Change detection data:
══════
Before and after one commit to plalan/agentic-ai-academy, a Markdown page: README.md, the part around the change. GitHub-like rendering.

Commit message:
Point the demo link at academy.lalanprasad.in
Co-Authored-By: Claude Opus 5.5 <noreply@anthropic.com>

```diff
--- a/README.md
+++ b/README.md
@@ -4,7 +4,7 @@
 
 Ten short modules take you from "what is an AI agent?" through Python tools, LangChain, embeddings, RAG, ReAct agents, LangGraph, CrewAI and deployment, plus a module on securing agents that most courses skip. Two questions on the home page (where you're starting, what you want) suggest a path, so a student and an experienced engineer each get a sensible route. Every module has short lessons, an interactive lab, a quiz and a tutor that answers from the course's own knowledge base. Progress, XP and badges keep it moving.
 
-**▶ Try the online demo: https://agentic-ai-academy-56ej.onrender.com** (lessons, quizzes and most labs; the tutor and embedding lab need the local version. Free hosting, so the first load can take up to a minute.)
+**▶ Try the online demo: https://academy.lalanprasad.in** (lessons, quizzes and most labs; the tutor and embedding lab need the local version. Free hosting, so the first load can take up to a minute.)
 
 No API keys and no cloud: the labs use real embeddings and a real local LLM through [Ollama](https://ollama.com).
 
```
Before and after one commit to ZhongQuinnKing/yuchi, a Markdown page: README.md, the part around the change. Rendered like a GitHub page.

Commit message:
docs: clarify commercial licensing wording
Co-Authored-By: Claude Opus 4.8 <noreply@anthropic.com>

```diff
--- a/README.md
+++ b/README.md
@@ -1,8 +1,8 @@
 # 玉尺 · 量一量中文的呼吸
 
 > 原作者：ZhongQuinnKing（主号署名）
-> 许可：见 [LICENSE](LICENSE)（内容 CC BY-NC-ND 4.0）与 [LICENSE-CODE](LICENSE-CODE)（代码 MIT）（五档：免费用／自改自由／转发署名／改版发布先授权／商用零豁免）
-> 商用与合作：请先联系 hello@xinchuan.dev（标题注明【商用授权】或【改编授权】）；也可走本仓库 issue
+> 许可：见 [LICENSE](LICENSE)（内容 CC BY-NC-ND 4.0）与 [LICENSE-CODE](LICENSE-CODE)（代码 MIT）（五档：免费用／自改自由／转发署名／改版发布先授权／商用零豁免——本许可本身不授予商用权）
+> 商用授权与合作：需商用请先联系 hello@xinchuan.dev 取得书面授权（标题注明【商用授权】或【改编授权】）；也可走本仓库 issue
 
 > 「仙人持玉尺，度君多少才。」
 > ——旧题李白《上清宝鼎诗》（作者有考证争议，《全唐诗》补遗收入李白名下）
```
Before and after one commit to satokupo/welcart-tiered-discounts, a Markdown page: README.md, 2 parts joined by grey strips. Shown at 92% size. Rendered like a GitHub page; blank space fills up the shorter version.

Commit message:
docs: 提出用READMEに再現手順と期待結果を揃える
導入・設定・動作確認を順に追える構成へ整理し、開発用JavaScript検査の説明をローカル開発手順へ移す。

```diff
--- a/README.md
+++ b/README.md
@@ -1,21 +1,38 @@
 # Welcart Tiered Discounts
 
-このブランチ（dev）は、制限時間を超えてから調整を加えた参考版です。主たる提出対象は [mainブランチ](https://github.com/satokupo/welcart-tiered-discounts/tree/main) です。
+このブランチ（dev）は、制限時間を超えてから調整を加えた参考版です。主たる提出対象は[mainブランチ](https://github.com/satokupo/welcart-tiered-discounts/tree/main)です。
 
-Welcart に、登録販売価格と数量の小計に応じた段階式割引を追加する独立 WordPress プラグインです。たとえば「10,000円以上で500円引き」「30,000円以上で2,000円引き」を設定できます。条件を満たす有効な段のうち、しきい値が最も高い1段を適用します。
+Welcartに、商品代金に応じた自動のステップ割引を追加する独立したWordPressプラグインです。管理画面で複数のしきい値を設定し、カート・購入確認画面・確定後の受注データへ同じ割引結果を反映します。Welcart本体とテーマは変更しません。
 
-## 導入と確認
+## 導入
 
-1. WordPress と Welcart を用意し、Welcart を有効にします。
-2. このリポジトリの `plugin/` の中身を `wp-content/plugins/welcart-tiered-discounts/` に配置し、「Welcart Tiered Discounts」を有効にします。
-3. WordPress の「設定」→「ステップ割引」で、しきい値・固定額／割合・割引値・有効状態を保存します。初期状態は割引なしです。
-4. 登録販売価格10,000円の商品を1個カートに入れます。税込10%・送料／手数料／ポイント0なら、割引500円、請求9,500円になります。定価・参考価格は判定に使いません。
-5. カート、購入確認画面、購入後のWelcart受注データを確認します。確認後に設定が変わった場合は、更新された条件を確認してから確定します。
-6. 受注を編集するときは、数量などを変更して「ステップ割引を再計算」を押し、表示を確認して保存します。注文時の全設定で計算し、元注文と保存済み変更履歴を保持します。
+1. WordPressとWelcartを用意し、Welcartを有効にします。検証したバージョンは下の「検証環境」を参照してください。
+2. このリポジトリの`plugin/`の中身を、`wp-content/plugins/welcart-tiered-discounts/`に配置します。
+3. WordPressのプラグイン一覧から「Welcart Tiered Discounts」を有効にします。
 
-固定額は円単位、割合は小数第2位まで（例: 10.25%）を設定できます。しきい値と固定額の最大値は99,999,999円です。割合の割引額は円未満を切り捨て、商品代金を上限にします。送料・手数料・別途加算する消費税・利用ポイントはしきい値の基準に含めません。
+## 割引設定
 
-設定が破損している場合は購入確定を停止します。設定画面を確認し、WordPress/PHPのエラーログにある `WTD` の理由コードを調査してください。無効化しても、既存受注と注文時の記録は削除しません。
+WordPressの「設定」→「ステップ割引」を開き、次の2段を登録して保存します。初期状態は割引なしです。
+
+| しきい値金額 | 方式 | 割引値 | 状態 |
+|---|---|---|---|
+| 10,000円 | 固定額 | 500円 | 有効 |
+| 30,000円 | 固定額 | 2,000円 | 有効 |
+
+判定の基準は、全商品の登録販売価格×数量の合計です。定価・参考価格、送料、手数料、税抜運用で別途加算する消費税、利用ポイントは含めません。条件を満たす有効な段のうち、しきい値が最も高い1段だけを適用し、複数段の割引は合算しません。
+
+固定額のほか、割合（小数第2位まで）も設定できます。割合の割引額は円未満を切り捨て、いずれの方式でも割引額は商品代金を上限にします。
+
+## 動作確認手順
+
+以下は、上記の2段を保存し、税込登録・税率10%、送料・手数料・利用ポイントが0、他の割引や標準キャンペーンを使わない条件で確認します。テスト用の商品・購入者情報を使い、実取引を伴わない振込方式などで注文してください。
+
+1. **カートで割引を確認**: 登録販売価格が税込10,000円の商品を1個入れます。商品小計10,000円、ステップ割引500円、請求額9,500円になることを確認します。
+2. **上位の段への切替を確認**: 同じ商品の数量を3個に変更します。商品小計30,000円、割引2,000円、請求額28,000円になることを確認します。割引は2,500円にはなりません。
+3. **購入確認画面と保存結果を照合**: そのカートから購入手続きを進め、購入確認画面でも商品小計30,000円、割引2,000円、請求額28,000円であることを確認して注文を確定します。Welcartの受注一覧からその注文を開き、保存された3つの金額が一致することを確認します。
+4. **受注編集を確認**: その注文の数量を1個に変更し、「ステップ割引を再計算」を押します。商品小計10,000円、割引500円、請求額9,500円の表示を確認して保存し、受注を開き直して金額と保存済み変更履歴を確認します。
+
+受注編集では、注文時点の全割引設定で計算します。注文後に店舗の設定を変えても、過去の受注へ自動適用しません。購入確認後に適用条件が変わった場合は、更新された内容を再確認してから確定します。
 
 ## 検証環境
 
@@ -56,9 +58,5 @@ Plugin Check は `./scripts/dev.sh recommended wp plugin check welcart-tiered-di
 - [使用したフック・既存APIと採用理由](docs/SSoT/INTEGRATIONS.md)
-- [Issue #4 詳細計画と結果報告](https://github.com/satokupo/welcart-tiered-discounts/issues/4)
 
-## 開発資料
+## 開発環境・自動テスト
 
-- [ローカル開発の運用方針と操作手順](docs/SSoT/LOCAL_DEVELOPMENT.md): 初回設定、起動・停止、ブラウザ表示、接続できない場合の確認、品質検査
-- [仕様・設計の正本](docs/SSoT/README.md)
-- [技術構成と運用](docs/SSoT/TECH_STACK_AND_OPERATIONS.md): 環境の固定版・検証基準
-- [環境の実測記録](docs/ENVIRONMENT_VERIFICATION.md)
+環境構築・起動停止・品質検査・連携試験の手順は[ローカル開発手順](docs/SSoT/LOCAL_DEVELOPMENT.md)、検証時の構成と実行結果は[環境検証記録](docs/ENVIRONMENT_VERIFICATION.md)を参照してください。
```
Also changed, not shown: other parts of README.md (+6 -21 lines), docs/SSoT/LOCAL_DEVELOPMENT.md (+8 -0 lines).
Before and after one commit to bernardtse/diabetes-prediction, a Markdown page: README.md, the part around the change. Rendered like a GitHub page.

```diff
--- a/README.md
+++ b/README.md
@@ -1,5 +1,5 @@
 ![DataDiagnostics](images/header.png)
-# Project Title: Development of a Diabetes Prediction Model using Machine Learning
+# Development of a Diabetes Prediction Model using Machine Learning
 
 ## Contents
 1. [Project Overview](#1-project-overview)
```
══════
> [What is needed] Respond with one number only: how many lines of the data contain "SSoT".

> [Completed task] 6